Work required:
Print every line of the material exactly.

Extracted entries:

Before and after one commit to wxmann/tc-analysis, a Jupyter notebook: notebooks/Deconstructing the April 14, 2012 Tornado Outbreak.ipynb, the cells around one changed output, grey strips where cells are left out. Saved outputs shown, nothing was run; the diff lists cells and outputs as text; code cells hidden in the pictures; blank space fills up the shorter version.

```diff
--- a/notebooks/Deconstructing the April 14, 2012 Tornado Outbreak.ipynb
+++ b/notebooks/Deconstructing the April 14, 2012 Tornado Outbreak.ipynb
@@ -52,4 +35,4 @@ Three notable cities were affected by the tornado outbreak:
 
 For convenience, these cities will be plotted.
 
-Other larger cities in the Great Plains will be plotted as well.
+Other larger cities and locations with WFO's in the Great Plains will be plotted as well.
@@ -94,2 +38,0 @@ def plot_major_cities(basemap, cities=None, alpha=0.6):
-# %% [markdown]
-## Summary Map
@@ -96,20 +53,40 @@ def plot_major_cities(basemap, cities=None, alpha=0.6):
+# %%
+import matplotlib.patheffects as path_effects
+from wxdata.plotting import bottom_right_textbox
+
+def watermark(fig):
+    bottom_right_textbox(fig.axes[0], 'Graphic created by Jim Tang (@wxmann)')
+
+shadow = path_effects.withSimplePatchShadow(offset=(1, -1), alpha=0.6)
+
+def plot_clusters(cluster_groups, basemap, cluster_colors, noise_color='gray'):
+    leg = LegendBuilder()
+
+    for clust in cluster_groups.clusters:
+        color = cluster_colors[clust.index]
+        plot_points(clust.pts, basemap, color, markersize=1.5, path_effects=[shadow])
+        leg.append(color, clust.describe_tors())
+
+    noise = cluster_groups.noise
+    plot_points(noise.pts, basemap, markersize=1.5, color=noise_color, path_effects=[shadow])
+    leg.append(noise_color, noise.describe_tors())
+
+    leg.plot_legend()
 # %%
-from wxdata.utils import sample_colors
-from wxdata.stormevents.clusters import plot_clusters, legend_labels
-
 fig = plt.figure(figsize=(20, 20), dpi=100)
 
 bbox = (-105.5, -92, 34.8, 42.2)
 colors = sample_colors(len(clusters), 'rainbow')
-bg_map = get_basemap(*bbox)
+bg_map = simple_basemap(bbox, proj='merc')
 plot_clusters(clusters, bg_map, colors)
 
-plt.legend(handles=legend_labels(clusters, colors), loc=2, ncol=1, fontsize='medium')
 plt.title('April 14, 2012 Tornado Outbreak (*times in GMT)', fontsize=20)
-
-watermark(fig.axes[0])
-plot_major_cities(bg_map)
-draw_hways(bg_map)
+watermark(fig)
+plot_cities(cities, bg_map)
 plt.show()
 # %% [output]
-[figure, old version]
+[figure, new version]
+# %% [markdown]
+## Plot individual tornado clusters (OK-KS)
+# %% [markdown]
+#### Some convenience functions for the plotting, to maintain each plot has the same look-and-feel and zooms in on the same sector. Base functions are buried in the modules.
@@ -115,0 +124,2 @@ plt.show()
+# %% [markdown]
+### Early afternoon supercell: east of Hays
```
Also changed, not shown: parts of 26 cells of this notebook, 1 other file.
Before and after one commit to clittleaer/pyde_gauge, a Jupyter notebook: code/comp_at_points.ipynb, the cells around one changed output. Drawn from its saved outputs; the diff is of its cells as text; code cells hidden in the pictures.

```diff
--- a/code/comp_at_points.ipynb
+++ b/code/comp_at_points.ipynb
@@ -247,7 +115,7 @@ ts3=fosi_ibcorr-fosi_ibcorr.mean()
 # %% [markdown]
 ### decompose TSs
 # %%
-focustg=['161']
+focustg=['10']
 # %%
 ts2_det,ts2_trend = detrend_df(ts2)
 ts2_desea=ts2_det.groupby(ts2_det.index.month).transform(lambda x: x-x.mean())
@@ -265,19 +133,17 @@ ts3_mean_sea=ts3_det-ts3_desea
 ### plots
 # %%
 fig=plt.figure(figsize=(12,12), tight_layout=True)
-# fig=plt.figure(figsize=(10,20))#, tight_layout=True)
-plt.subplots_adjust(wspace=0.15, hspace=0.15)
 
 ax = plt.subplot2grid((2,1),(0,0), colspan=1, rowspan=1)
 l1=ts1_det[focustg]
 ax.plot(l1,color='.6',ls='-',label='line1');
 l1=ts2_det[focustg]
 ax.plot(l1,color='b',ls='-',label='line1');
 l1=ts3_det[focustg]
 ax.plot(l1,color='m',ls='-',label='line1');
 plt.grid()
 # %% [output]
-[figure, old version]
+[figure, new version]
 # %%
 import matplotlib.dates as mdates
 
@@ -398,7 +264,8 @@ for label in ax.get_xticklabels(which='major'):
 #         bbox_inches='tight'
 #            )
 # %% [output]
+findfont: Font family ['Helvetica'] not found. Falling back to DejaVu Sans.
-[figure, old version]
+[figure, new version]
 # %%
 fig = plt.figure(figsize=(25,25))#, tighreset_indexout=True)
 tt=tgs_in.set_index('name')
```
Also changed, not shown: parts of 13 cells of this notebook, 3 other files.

Reply to the exercise:
Before and after one commit to wxmann/tc-analysis, a Jupyter notebook: notebooks/Deconstructing the April 14, 2012 Tornado Outbreak.ipynb, the cells around one changed output, grey strips where cells are left out. Saved outputs shown, nothing was run; the diff lists cells and outputs as text; code cells hidden in the pictures; blank space fills up the shorter version.

```diff
--- a/notebooks/Deconstructing the April 14, 2012 Tornado Outbreak.ipynb
+++ b/notebooks/Deconstructing the April 14, 2012 Tornado Outbreak.ipynb
@@ -52,4 +35,4 @@ Three notable cities were affected by the tornado outbreak:
 
 For convenience, these cities will be plotted.
 
-Other larger cities in the Great Plains will be plotted as well.
+Other larger cities and locations with WFO's in the Great Plains will be plotted as well.
@@ -94,2 +38,0 @@ def plot_major_cities(basemap, cities=None, alpha=0.6):
-# %% [markdown]
-## Summary Map
@@ -96,20 +53,40 @@ def plot_major_cities(basemap, cities=None, alpha=0.6):
+# %%
+import matplotlib.patheffects as path_effects
+from wxdata.plotting import bottom_right_textbox
+
+def watermark(fig):
+    bottom_right_textbox(fig.axes[0], 'Graphic created by Jim Tang (@wxmann)')
+
+shadow = path_effects.withSimplePatchShadow(offset=(1, -1), alpha=0.6)
+
+def plot_clusters(cluster_groups, basemap, cluster_colors, noise_color='gray'):
+    leg = LegendBuilder()
+
+    for clust in cluster_groups.clusters:
+        color = cluster_colors[clust.index]
+        plot_points(clust.pts, basemap, color, markersize=1.5, path_effects=[shadow])
+        leg.append(color, clust.describe_tors())
+
+    noise = cluster_groups.noise
+    plot_points(noise.pts, basemap, markersize=1.5, color=noise_color, path_effects=[shadow])
+    leg.append(noise_color, noise.describe_tors())
+
+    leg.plot_legend()
 # %%
-from wxdata.utils import sample_colors
-from wxdata.stormevents.clusters import plot_clusters, legend_labels
-
 fig = plt.figure(figsize=(20, 20), dpi=100)
 
 bbox = (-105.5, -92, 34.8, 42.2)
 colors = sample_colors(len(clusters), 'rainbow')
-bg_map = get_basemap(*bbox)
+bg_map = simple_basemap(bbox, proj='merc')
 plot_clusters(clusters, bg_map, colors)
 
-plt.legend(handles=legend_labels(clusters, colors), loc=2, ncol=1, fontsize='medium')
 plt.title('April 14, 2012 Tornado Outbreak (*times in GMT)', fontsize=20)
-
-watermark(fig.axes[0])
-plot_major_cities(bg_map)
-draw_hways(bg_map)
+watermark(fig)
+plot_cities(cities, bg_map)
 plt.show()
 # %% [output]
-[figure, old version]
+[figure, new version]
+# %% [markdown]
+## Plot individual tornado clusters (OK-KS)
+# %% [markdown]
+#### Some convenience functions for the plotting, to maintain each plot has the same look-and-feel and zooms in on the same sector. Base functions are buried in the modules.
@@ -115,0 +124,2 @@ plt.show()
+# %% [markdown]
+### Early afternoon supercell: east of Hays
```
Also changed, not shown: parts of 26 cells of this notebook, 1 other file.
Before and after one commit to clittleaer/pyde_gauge, a Jupyter notebook: code/comp_at_points.ipynb, the cells around one changed output. Drawn from its saved outputs; the diff is of its cells as text; code cells hidden in the pictures.

```diff
--- a/code/comp_at_points.ipynb
+++ b/code/comp_at_points.ipynb
@@ -247,7 +115,7 @@ ts3=fosi_ibcorr-fosi_ibcorr.mean()
 # %% [markdown]
 ### decompose TSs
 # %%
-focustg=['161']
+focustg=['10']
 # %%
 ts2_det,ts2_trend = detrend_df(ts2)
 ts2_desea=ts2_det.groupby(ts2_det.index.month).transform(lambda x: x-x.mean())
@@ -265,19 +133,17 @@ ts3_mean_sea=ts3_det-ts3_desea
 ### plots
 # %%
 fig=plt.figure(figsize=(12,12), tight_layout=True)
-# fig=plt.figure(figsize=(10,20))#, tight_layout=True)
-plt.subplots_adjust(wspace=0.15, hspace=0.15)
 
 ax = plt.subplot2grid((2,1),(0,0), colspan=1, rowspan=1)
 l1=ts1_det[focustg]
 ax.plot(l1,color='.6',ls='-',label='line1');
 l1=ts2_det[focustg]
 ax.plot(l1,color='b',ls='-',label='line1');
 l1=ts3_det[focustg]
 ax.plot(l1,color='m',ls='-',label='line1');
 plt.grid()
 # %% [output]
-[figure, old version]
+[figure, new version]
 # %%
 import matplotlib.dates as mdates
 
@@ -398,7 +264,8 @@ for label in ax.get_xticklabels(which='major'):
 #         bbox_inches='tight'
 #            )
 # %% [output]
+findfont: Font family ['Helvetica'] not found. Falling back to DejaVu Sans.
-[figure, old version]
+[figure, new version]
 # %%
 fig = plt.figure(figsize=(25,25))#, tighreset_indexout=True)
 tt=tgs_in.set_index('name')
```
Also changed, not shown: parts of 13 cells of this notebook, 3 other files.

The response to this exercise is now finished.